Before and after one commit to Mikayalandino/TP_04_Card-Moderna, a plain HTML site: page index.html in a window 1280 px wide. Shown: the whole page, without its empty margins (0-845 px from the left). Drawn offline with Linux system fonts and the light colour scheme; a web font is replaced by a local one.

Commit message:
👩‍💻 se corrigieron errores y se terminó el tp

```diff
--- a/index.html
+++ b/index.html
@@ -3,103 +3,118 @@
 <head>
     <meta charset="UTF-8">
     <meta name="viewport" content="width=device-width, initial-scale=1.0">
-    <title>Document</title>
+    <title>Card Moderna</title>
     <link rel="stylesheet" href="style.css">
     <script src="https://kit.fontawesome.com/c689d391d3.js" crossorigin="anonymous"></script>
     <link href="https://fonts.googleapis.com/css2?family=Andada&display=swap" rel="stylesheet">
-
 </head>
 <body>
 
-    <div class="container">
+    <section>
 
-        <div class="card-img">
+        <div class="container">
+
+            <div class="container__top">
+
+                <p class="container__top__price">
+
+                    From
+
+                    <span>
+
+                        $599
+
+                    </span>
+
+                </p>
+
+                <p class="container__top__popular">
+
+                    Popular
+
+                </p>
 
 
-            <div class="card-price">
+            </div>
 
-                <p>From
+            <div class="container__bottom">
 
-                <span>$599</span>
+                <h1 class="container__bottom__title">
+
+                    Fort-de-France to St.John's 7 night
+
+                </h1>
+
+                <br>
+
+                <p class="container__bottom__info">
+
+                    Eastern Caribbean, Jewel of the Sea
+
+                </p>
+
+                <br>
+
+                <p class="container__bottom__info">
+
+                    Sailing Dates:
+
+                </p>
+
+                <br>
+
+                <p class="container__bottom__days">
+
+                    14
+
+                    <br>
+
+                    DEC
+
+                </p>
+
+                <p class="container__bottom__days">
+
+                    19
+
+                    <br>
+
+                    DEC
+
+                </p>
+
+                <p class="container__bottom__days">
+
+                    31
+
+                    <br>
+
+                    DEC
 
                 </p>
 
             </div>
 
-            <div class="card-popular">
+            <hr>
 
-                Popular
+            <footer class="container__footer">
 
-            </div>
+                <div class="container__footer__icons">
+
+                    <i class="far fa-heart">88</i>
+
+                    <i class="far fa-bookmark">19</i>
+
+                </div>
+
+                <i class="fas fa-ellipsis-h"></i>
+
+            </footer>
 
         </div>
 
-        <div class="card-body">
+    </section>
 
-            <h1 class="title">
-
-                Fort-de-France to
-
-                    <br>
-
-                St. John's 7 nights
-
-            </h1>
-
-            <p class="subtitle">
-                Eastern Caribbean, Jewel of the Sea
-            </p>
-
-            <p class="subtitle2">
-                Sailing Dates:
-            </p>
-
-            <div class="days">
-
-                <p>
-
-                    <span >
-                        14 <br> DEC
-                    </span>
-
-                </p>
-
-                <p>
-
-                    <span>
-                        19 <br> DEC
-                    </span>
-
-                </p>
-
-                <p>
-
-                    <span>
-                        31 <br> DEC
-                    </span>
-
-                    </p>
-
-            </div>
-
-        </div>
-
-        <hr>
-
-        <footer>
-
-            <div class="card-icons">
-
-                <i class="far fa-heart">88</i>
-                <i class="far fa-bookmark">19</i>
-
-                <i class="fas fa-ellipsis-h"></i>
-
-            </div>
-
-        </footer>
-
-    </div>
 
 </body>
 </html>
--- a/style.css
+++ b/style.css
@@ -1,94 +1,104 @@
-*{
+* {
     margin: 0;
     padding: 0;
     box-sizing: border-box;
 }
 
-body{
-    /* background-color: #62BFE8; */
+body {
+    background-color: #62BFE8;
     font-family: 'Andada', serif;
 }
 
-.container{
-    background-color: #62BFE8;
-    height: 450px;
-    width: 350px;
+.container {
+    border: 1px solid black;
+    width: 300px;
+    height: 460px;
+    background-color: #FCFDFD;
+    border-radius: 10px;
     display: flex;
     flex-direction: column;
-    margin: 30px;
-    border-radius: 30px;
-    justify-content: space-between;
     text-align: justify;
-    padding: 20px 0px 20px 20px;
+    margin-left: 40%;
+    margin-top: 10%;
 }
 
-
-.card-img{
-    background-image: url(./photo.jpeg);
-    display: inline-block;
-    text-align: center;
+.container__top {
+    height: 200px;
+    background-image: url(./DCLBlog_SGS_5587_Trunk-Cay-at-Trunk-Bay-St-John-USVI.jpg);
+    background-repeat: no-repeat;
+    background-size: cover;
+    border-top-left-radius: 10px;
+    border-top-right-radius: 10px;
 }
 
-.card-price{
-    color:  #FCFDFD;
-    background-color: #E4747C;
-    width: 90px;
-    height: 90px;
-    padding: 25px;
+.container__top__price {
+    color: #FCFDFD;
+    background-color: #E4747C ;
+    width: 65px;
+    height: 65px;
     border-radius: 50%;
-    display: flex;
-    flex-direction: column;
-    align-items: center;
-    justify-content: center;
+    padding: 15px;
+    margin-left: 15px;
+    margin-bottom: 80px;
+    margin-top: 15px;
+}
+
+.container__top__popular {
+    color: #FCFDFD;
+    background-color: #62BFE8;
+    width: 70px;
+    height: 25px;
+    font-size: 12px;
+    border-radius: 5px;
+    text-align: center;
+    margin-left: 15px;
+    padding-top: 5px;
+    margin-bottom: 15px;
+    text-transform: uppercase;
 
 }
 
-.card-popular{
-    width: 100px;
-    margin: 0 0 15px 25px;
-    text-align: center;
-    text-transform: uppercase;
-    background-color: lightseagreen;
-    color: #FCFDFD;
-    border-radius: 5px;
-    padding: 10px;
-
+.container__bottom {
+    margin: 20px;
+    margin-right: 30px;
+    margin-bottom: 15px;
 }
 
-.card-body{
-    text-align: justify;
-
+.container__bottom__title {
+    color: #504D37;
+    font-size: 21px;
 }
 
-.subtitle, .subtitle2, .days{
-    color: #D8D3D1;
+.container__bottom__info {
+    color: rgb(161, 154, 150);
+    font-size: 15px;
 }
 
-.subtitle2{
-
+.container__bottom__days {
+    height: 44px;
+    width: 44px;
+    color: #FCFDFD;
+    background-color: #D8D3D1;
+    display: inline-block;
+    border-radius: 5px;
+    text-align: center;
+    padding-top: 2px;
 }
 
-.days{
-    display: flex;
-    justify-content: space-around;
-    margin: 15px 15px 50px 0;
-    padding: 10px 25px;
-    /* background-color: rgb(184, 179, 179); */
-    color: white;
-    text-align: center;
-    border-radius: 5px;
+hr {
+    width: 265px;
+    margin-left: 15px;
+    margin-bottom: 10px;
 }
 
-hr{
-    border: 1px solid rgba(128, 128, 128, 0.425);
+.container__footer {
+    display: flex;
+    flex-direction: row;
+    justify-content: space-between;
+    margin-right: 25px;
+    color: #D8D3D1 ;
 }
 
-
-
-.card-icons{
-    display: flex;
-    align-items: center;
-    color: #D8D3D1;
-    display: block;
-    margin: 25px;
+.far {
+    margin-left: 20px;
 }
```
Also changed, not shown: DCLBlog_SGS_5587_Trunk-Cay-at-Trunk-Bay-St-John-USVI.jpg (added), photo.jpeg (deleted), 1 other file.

Required work –
Restating all of the data exactly is the whole task.

Reply –
Before and after one commit to Mikayalandino/TP_04_Card-Moderna, a plain HTML site: page index.html in a window 1280 px wide. Shown: the whole page, without its empty margins (0-845 px from the left). Drawn offline with Linux system fonts and the light colour scheme; a web font is replaced by a local one.

Commit message:
👩‍💻 se corrigieron errores y se terminó el tp

```diff
--- a/index.html
+++ b/index.html
@@ -3,103 +3,118 @@
 <head>
     <meta charset="UTF-8">
     <meta name="viewport" content="width=device-width, initial-scale=1.0">
-    <title>Document</title>
+    <title>Card Moderna</title>
     <link rel="stylesheet" href="style.css">
     <script src="https://kit.fontawesome.com/c689d391d3.js" crossorigin="anonymous"></script>
     <link href="https://fonts.googleapis.com/css2?family=Andada&display=swap" rel="stylesheet">
-
 </head>
 <body>
 
-    <div class="container">
+    <section>
 
-        <div class="card-img">
+        <div class="container">
+
+            <div class="container__top">
+
+                <p class="container__top__price">
+
+                    From
+
+                    <span>
+
+                        $599
+
+                    </span>
+
+                </p>
+
+                <p class="container__top__popular">
+
+                    Popular
+
+                </p>
 
 
-            <div class="card-price">
+            </div>
 
-                <p>From
+            <div class="container__bottom">
 
-                <span>$599</span>
+                <h1 class="container__bottom__title">
+
+                    Fort-de-France to St.John's 7 night
+
+                </h1>
+
+                <br>
+
+                <p class="container__bottom__info">
+
+                    Eastern Caribbean, Jewel of the Sea
+
+                </p>
+
+                <br>
+
+                <p class="container__bottom__info">
+
+                    Sailing Dates:
+
+                </p>
+
+                <br>
+
+                <p class="container__bottom__days">
+
+                    14
+
+                    <br>
+
+                    DEC
+
+                </p>
+
+                <p class="container__bottom__days">
+
+                    19
+
+                    <br>
+
+                    DEC
+
+                </p>
+
+                <p class="container__bottom__days">
+
+                    31
+
+                    <br>
+
+                    DEC
 
                 </p>
 
             </div>
 
-            <div class="card-popular">
+            <hr>
 
-                Popular
+            <footer class="container__footer">
 
-            </div>
+                <div class="container__footer__icons">
+
+                    <i class="far fa-heart">88</i>
+
+                    <i class="far fa-bookmark">19</i>
+
+                </div>
+
+                <i class="fas fa-ellipsis-h"></i>
+
+            </footer>
 
         </div>
 
-        <div class="card-body">
+    </section>
 
-            <h1 class="title">
-
-                Fort-de-France to
-
-                    <br>
-
-                St. John's 7 nights
-
-            </h1>
-
-            <p class="subtitle">
-                Eastern Caribbean, Jewel of the Sea
-            </p>
-
-            <p class="subtitle2">
-                Sailing Dates:
-            </p>
-
-            <div class="days">
-
-                <p>
-
-                    <span >
-                        14 <br> DEC
-                    </span>
-
-                </p>
-
-                <p>
-
-                    <span>
-                        19 <br> DEC
-                    </span>
-
-                </p>
-
-                <p>
-
-                    <span>
-                        31 <br> DEC
-                    </span>
-
-                    </p>
-
-            </div>
-
-        </div>
-
-        <hr>
-
-        <footer>
-
-            <div class="card-icons">
-
-                <i class="far fa-heart">88</i>
-                <i class="far fa-bookmark">19</i>
-
-                <i class="fas fa-ellipsis-h"></i>
-
-            </div>
-
-        </footer>
-
-    </div>
 
 </body>
 </html>
--- a/style.css
+++ b/style.css
@@ -1,94 +1,104 @@
-*{
+* {
     margin: 0;
     padding: 0;
     box-sizing: border-box;
 }
 
-body{
-    /* background-color: #62BFE8; */
+body {
+    background-color: #62BFE8;
     font-family: 'Andada', serif;
 }
 
-.container{
-    background-color: #62BFE8;
-    height: 450px;
-    width: 350px;
+.container {
+    border: 1px solid black;
+    width: 300px;
+    height: 460px;
+    background-color: #FCFDFD;
+    border-radius: 10px;
     display: flex;
     flex-direction: column;
-    margin: 30px;
-    border-radius: 30px;
-    justify-content: space-between;
     text-align: justify;
-    padding: 20px 0px 20px 20px;
+    margin-left: 40%;
+    margin-top: 10%;
 }
 
-
-.card-img{
-    background-image: url(./photo.jpeg);
-    display: inline-block;
-    text-align: center;
+.container__top {
+    height: 200px;
+    background-image: url(./DCLBlog_SGS_5587_Trunk-Cay-at-Trunk-Bay-St-John-USVI.jpg);
+    background-repeat: no-repeat;
+    background-size: cover;
+    border-top-left-radius: 10px;
+    border-top-right-radius: 10px;
 }
 
-.card-price{
-    color:  #FCFDFD;
-    background-color: #E4747C;
-    width: 90px;
-    height: 90px;
-    padding: 25px;
+.container__top__price {
+    color: #FCFDFD;
+    background-color: #E4747C ;
+    width: 65px;
+    height: 65px;
     border-radius: 50%;
-    display: flex;
-    flex-direction: column;
-    align-items: center;
-    justify-content: center;
+    padding: 15px;
+    margin-left: 15px;
+    margin-bottom: 80px;
+    margin-top: 15px;
+}
+
+.container__top__popular {
+    color: #FCFDFD;
+    background-color: #62BFE8;
+    width: 70px;
+    height: 25px;
+    font-size: 12px;
+    border-radius: 5px;
+    text-align: center;
+    margin-left: 15px;
+    padding-top: 5px;
+    margin-bottom: 15px;
+    text-transform: uppercase;
 
 }
 
-.card-popular{
-    width: 100px;
-    margin: 0 0 15px 25px;
-    text-align: center;
-    text-transform: uppercase;
-    background-color: lightseagreen;
-    color: #FCFDFD;
-    border-radius: 5px;
-    padding: 10px;
-
+.container__bottom {
+    margin: 20px;
+    margin-right: 30px;
+    margin-bottom: 15px;
 }
 
-.card-body{
-    text-align: justify;
-
+.container__bottom__title {
+    color: #504D37;
+    font-size: 21px;
 }
 
-.subtitle, .subtitle2, .days{
-    color: #D8D3D1;
+.container__bottom__info {
+    color: rgb(161, 154, 150);
+    font-size: 15px;
 }
 
-.subtitle2{
-
+.container__bottom__days {
+    height: 44px;
+    width: 44px;
+    color: #FCFDFD;
+    background-color: #D8D3D1;
+    display: inline-block;
+    border-radius: 5px;
+    text-align: center;
+    padding-top: 2px;
 }
 
-.days{
-    display: flex;
-    justify-content: space-around;
-    margin: 15px 15px 50px 0;
-    padding: 10px 25px;
-    /* background-color: rgb(184, 179, 179); */
-    color: white;
-    text-align: center;
-    border-radius: 5px;
+hr {
+    width: 265px;
+    margin-left: 15px;
+    margin-bottom: 10px;
 }
 
-hr{
-    border: 1px solid rgba(128, 128, 128, 0.425);
+.container__footer {
+    display: flex;
+    flex-direction: row;
+    justify-content: space-between;
+    margin-right: 25px;
+    color: #D8D3D1 ;
 }
 
-
-
-.card-icons{
-    display: flex;
-    align-items: center;
-    color: #D8D3D1;
-    display: block;
-    margin: 25px;
+.far {
+    margin-left: 20px;
 }
```
Also changed, not shown: DCLBlog_SGS_5587_Trunk-Cay-at-Trunk-Bay-St-John-USVI.jpg (added), photo.jpeg (deleted), 1 other file.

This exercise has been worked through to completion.